- **TASK REQUIREMENTS**: The entries below contain pictures. Retype everything except those pictures, exactly as given.

- **EXTRACTED ENTRIES**:
Content starts

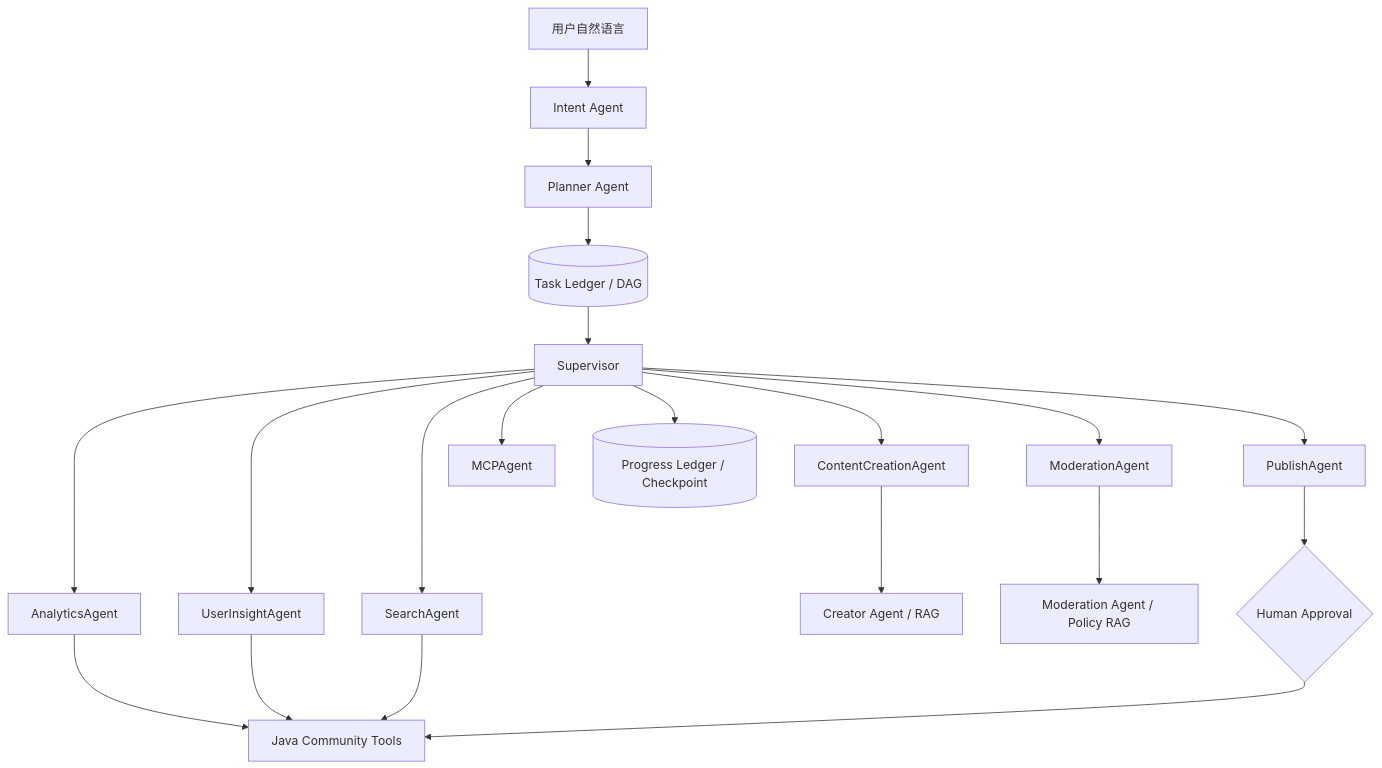
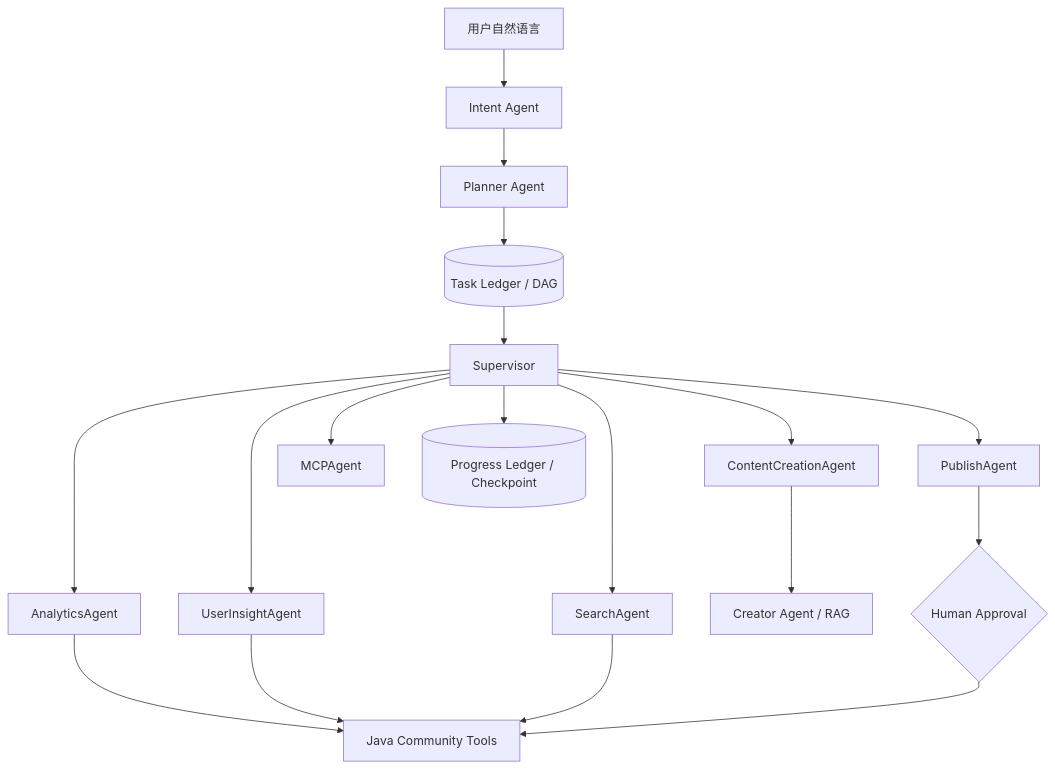
One commit to SNXIY/GreenBook changed the diagram in docs/community-agent-orchestration.md. Above: the diagram before and after it, drawn with Mermaid. The commit also changed other lines of this file and 13 other files, not shown here.

````diff
--- a/docs/community-agent-orchestration.md
+++ b/docs/community-agent-orchestration.md
@@ -11,22 +11,20 @@
 ```mermaid
 flowchart TD
     U[用户自然语言] --> I[Intent Agent]
     I --> P[Planner Agent]
     P --> L[(Task Ledger / DAG)]
     L --> S[Supervisor]
     S --> A[AnalyticsAgent]
     S --> UI[UserInsightAgent]
     S --> C[ContentCreationAgent]
-    S --> M[ModerationAgent]
     S --> PA[PublishAgent]
     S --> SE[SearchAgent]
     S --> MCP[MCPAgent]
     A --> J[Java Community Tools]
     UI --> J
     SE --> J
     C --> CA[Creator Agent / RAG]
-    M --> MA[Moderation Agent / Policy RAG]
     PA --> H{Human Approval}
     H --> J
     S --> PG[(Progress Ledger / Checkpoint)]
 ```
````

Content ends

- **RESPONSE BELOW**:
One commit to SNXIY/GreenBook changed the diagram in docs/community-agent-orchestration.md. Above: the diagram before and after it, drawn with Mermaid. The commit also changed other lines of this file and 13 other files, not shown here.

````diff
--- a/docs/community-agent-orchestration.md
+++ b/docs/community-agent-orchestration.md
@@ -11,22 +11,20 @@
 ```mermaid
 flowchart TD
     U[用户自然语言] --> I[Intent Agent]
     I --> P[Planner Agent]
     P --> L[(Task Ledger / DAG)]
     L --> S[Supervisor]
     S --> A[AnalyticsAgent]
     S --> UI[UserInsightAgent]
     S --> C[ContentCreationAgent]
-    S --> M[ModerationAgent]
     S --> PA[PublishAgent]
     S --> SE[SearchAgent]
     S --> MCP[MCPAgent]
     A --> J[Java Community Tools]
     UI --> J
     SE --> J
     C --> CA[Creator Agent / RAG]
-    M --> MA[Moderation Agent / Policy RAG]
     PA --> H{Human Approval}
     H --> J
     S --> PG[(Progress Ledger / Checkpoint)]
 ```
````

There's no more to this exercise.